Some authorizers report that they operate in a climate of political vulnerability. In Chicago, New York, and Indianapolis, for example, the effort to open quality new schools is driven by high-level political leaders. Chicago's mayor, the CEO of Chicago Public Schools, and the chancellor of the NYC Public Schools all have tied their political fortunes to their respective new schools initiatives through frequent media appearances and public efforts to personally recruit high-quality organizations to open schools. In Indianapolis, the mayor has launched the charter schools effort from his own office, thereby taking full responsibility for the schools and their results. If any of these elected officials loses a future election or—in the case of the CEO and chancellor—is replaced, there is a danger that the charter school reform effort could collapse under new leadership.
In a very direct way, the political vulnerability that these offices operate under acts as a powerful incentive. Staff members cannot afford complacency— they need to recruit and approve strong schools that get measurable results—and they need to promote their successes widely to gain public support for their work. To varying degrees, this pressure also encourages staff members to institutionalize their processes as much as possible so they are less vulnerable to future leadership change. The authorizing staff in Indianapolis, for example, has worked hard to publicize its schools' successes so that the charter school initiative has strong public support no matter who the next mayor is, and regardless of how committed to charter schools he or she might be. They also have developed a series of handbooks outlining how to implement various processes to ensure continuity for the schools.
According to these authorizers, political pressure is desirable to the extent that it motivates them to improve their practices. It is also desirable to the extent that it reflects the wishes of the broader public. But research and experience suggest that the most common barriers to meritbased authorizing decisions are political—such as those arising from influential community groups that have a weak charter application but think they have a good idea, or from administrators who do not want to upset parents by closing a school, or from parents who want to keep "their" school open, regardless of its performance. Even if these particular authorizers have not fallen prey to such problems, policymakers should consider ways to minimize the power that their specialized influences can exert if they destabilize authorizers' policies and threaten their ability to make merit-based decisions. Policymakers also should consider the amount of time and money these offices spend building public and political support for their initiatives. According to these authorizers, when staff members have to spend an inordinate amount of time responding to the concerns of special interest groups, it compromises their own internal practices.

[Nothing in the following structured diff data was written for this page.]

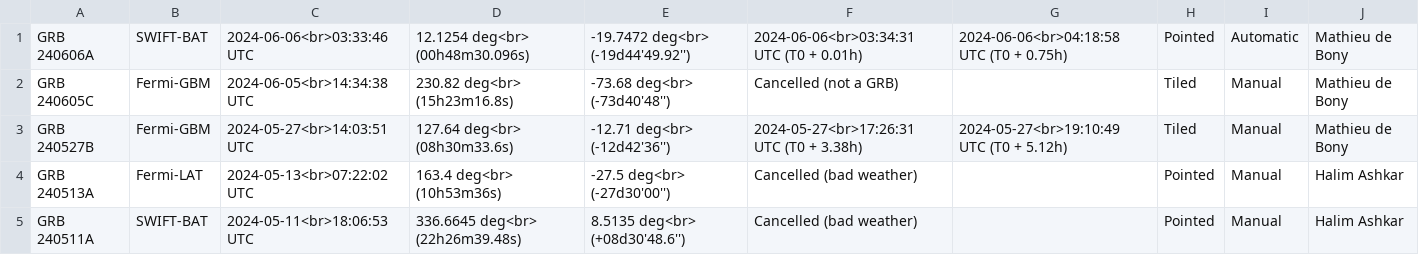
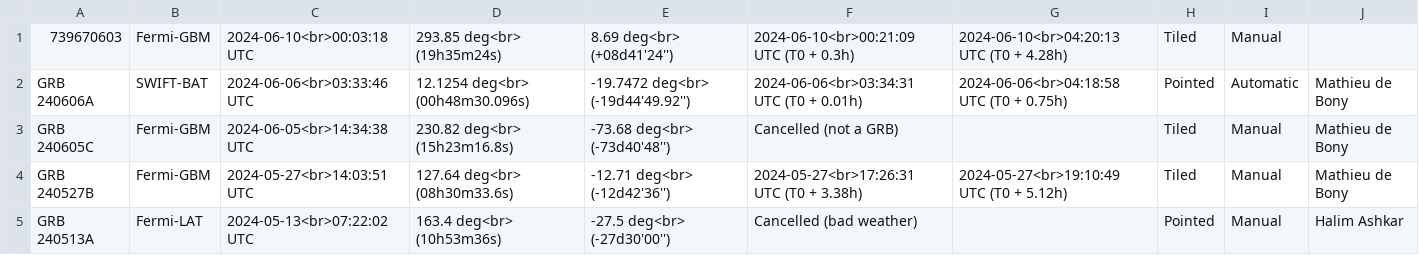
Before and after one commit to wxssym/grbhess.github.io, a CSV file: obstable.csv, drawn as a sheet; only a part is shown; the shorter side is filled out with more unchanged rows.

Commit message:
adding GRB: 739670603

```diff
--- a/obstable.csv
+++ b/obstable.csv
@@ -1 +1,2 @@
+739670603,Fermi-GBM,2024-06-10<br>00:03:18 UTC,293.85 deg<br> (19h35m24s),8.69 deg<br> (+08d41'24''),2024-06-10<br>00:21:09 UTC (T0 + 0.3h),2024-06-10<br>04:20:13 UTC (T0 + 4.28h),Tiled,Manual,
 GRB 240606A,SWIFT-BAT,2024-06-06<br>03:33:46 UTC,12.1254 deg<br> (00h48m30.096s),-19.7472 deg<br> (-19d44'49.92''),2024-06-06<br>03:34:31 UTC (T0 + 0.01h),2024-06-06<br>04:18:58 UTC (T0 + 0.75h),Pointed,Automatic,Mathieu de Bony
```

Authorizers that operate transparently—sharing both their decisions and their processes with the public—may be more insulated from these types of pressures. It is difficult for opponents to argue against hard evidence of a school's success or failure, for example. Specialized committees, such as California's Advisory Commission on Charter Schools, that make recommendations to the final decision-maker also give the public a voice while helping to ensure that an authorizing office and its successful charter schools are less vulnerable to political change.
In addition to protecting individual authorizers from disruptive politics, policymakers also can insulate the state's overall system of authorizing. By empowering a diverse set of authorizers with different kinds of political and institutional bases, several of the states where the authorizers profiled in this guide are located have established systems in which high-quality authorizing is likely to endure even if political change affects the work of one particular authorizer.